Vancouver residents vote against tax increase
VANCOUVER residents recently voted No in a plebiscite regarding a $7.5 billion transportation plan. A significant 61.7 per cent of voters rejected the notion of increasing their sales tax by 0.5 per cent to help fund this major infrastructure project. Jordan Batemen, the leader of the No campaign, argued that TransLink, Vancouver’s transportation authority, already wastes too much money and shouldn’t be given any more. The onus will now be on TransLink to deliver improved services through cost savings. Vancouver Mayor Gregor Robertson admits to needing an alternate solution from the BC provincial government as municipal increases in property taxes is not an option. The transportation plebiscite was forced by the provincial government as part of a 2013 election campaign promise. The proposal was part of a tri-party (federal, provincial, municipal) funding plan; however 20 of the 23 voting municipalities voted No, even transit-friendly urban areas. Referendums of this nature are a common practice in the United States, but seldom used in Canada. A few Ontario municipalities were considering similar strategies but are now likely backing off in anticipation of some backlash. In Toronto, they have looked at new vehicle levies, gas taxes and sales taxes, but have not moved forward. Montreal is calculating possible revenues from private developments along subway lines. The BC provincial government said that they would not consider diverting funds from the carbon tax or imposing a new vehicle levy. Most agree that this was not so much a vote against improved transit or better infrastructure but rather a vote against higher taxes, in any form.

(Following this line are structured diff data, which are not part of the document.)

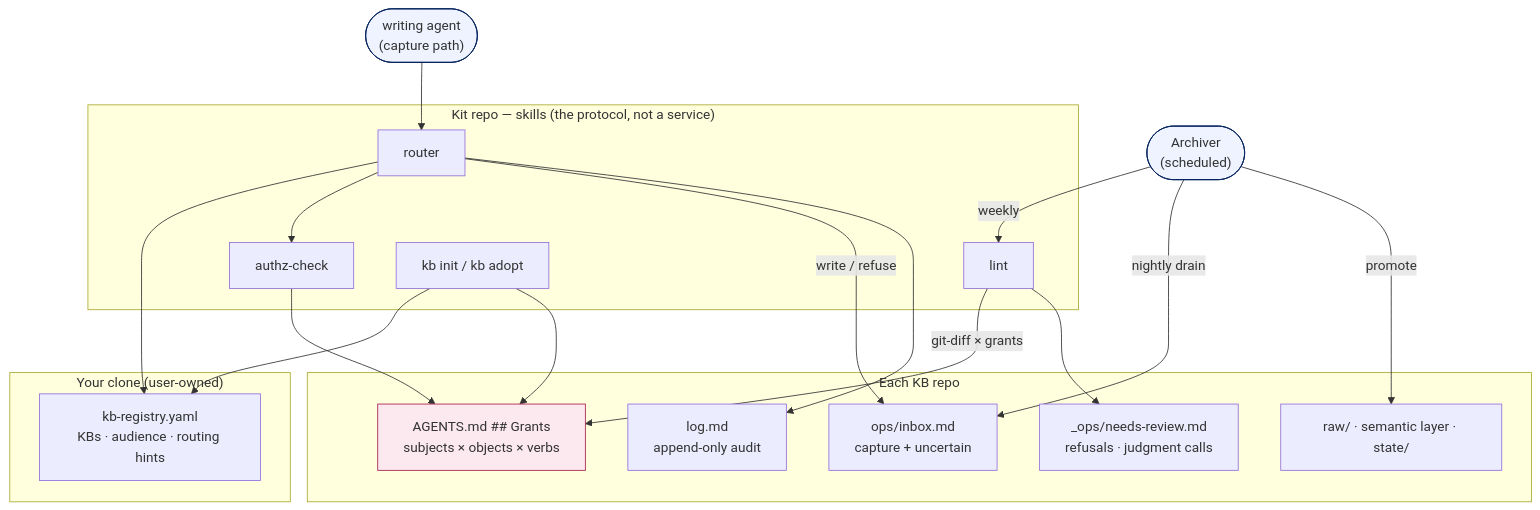
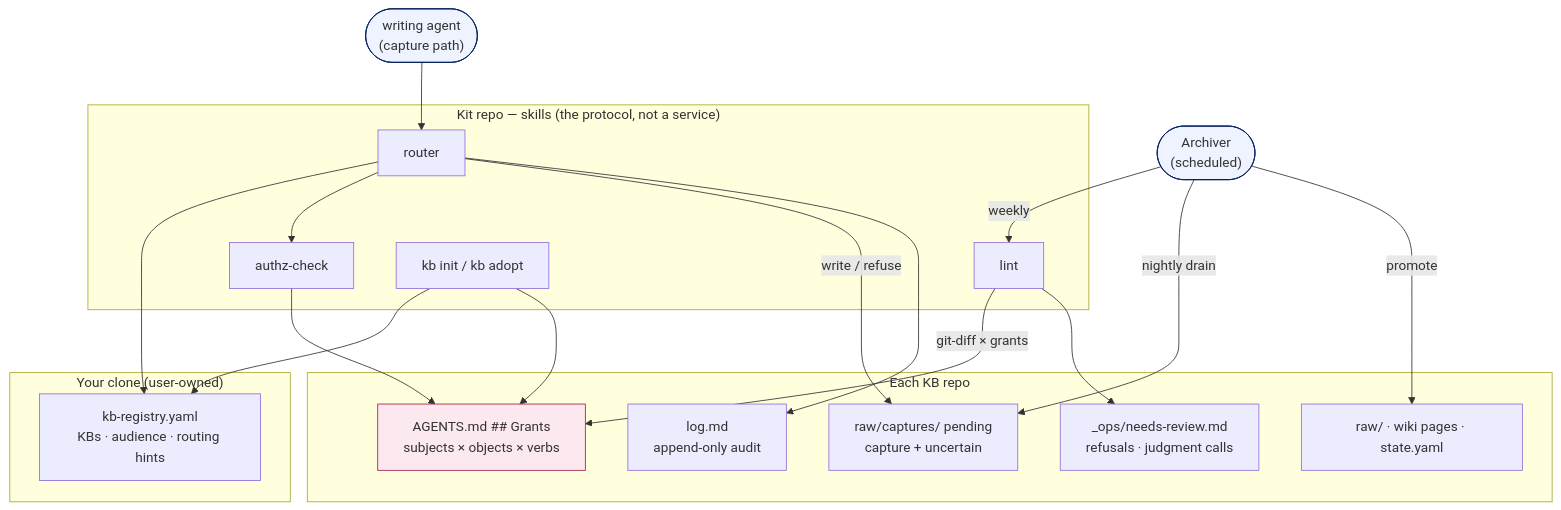
One commit to AlmogBaku/aos changed the first of 5 diagrams in design/kb-authorization.md. Above: the diagram before and after it, drawn with Mermaid. The commit also changed other lines of this file and 8 other files, not shown here.

````diff
--- a/design/kb-authorization.md
+++ b/design/kb-authorization.md
@@ -51,36 +51,36 @@
 ```mermaid
 flowchart TB
     subgraph kit["Kit repo — skills (the protocol, not a service)"]
       RT["router"]
       AZ["authz-check"]
       LN["lint"]
       IA["kb init / kb adopt"]
     end
     subgraph clone["Your clone (user-owned)"]
       REG["kb-registry.yaml<br/>KBs · audience · routing hints"]
     end
     subgraph kbrepo["Each KB repo"]
       GR["AGENTS.md ## Grants<br/>subjects × objects × verbs"]
-      INB["ops/inbox.md<br/>capture + uncertain"]
+      INB["raw/captures/ pending<br/>capture + uncertain"]
       NR["_ops/needs-review.md<br/>refusals · judgment calls"]
       LOG["log.md<br/>append-only audit"]
-      DATA["raw/ · semantic layer · state/"]
+      DATA["raw/ · wiki pages · state.yaml"]
     end
     WA(["writing agent<br/>(capture path)"]) --> RT
     RT --> REG
     RT --> AZ
     AZ --> GR
     RT -->|write / refuse| INB
     RT --> LOG
     AR(["Archiver<br/>(scheduled)"]) -->|nightly drain| INB
     AR -->|weekly| LN
     LN -->|"git-diff × grants"| GR
     LN --> NR
     AR -->|promote| DATA
     IA --> REG
     IA --> GR
 
     style WA fill:#EEF3FF,stroke:#001F5C
     style AR fill:#EEF3FF,stroke:#001F5C
     style GR fill:#FCE9EF,stroke:#A61E4D
 ```
````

Vancouver is an expensive place to live. Housing costs are the highest in Canada and rank among the most expensive anywhere. They had a Provincial Sales Tax, then a Harmonized Sales Tax and then voted in a referendum to bring the PST back again. Then came this motion to increase that tax. To be fair, the Yes campaign wasn’t very well organized. However, it appears as though any tax increase for any cause was going to be rejected. A tax is a tax; call it whatever you want. Whether it is a transit levy, a vehicle surcharge, a road toll, a development charge, a frontage levy, a fuel surcharge or an increase to the PST, it’s still a tax and the burden falls upon the taxpayers to bear the brunt. The people of Vancouver said No very loudly and told their governments to find a better way. Mike Moore is president of the Manitoba Home Builders’ Association

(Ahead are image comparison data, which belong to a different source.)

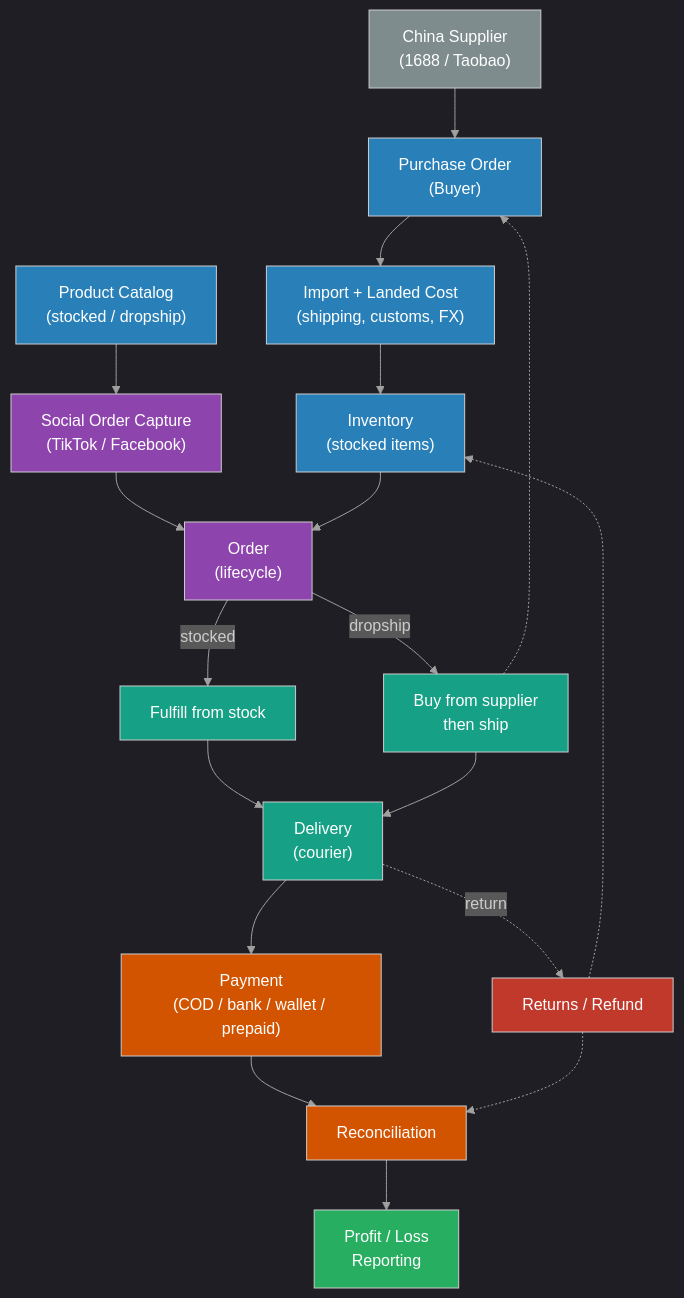
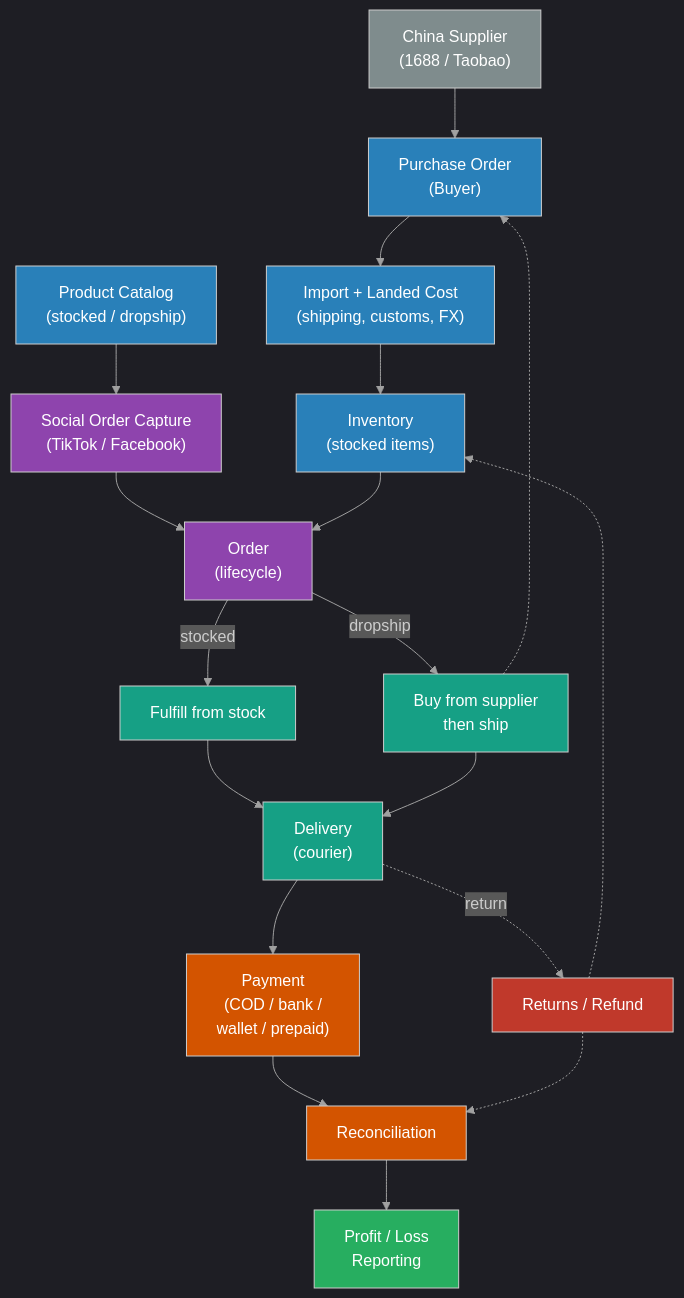
One commit to GuideStack/iblogger-feeds changed the diagram in feeds/management/agile/fs/pos-fullexample/00-overview.md. Above: the diagram before and after it, drawn with Mermaid.

Commit message:
Wrap Payment node label in POS overview diagram to prevent overflow
Break '(COD / bank / wallet / prepaid)' across two lines with <br/>; all other diagram labels already fit.

````diff
--- a/feeds/management/agile/fs/pos-fullexample/00-overview.md
+++ b/feeds/management/agile/fs/pos-fullexample/00-overview.md
@@ -78,38 +78,38 @@
 ```mermaid
 %%{init: {
   'theme': 'dark',
   'themeVariables': {
     'background': '#1e1e1e',
     'primaryTextColor': '#ffffff',
     'lineColor': '#a0a0a0'
   },
   'themeCSS': 'svg { background-color: #1e1e1e !important; padding: 1rem !important; border-radius: 8px !important; } .edgeLabel rect { fill: #1e1e1e !important; } text, tspan { fill: #ffffff !important; }'
 }}%%
 flowchart TD
     SUP["China Supplier<br/>(1688 / Taobao)"]:::ext --> PO["Purchase Order<br/>(Buyer)"]:::proc
     PO --> LAND["Import + Landed Cost<br/>(shipping, customs, FX)"]:::proc
     LAND --> INV["Inventory<br/>(stocked items)"]:::proc
     PROD["Product Catalog<br/>(stocked / dropship)"]:::proc --> CH
 
     CH["Social Order Capture<br/>(TikTok / Facebook)"]:::sale --> ORD["Order<br/>(lifecycle)"]:::sale
     INV --> ORD
     ORD -->|"stocked"| FULS["Fulfill from stock"]:::ful
     ORD -->|"dropship"| FULD["Buy from supplier<br/>then ship"]:::ful
     FULD -.-> PO
     FULS --> DEL["Delivery<br/>(courier)"]:::ful
     FULD --> DEL
-    DEL --> PAY["Payment<br/>(COD / bank / wallet / prepaid)"]:::pay
+    DEL --> PAY["Payment<br/>(COD / bank /<br/>wallet / prepaid)"]:::pay
     PAY --> REC["Reconciliation"]:::pay
     REC --> RPT["Profit / Loss<br/>Reporting"]:::rpt
     DEL -.->|"return"| RET["Returns / Refund"]:::ret
     RET -.-> INV
     RET -.-> REC
 
     classDef ext fill:#7f8c8d,color:#fff
     classDef proc fill:#2980b9,color:#fff
     classDef sale fill:#8e44ad,color:#fff
     classDef ful fill:#16a085,color:#fff
     classDef pay fill:#d35400,color:#fff
     classDef ret fill:#c0392b,color:#fff
     classDef rpt fill:#27ae60,color:#fff
 ```
````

Residents of Metro Vancouver have rejected a half-per-cent sales tax increase that was to fund $7.5 billion in transportation upgrades.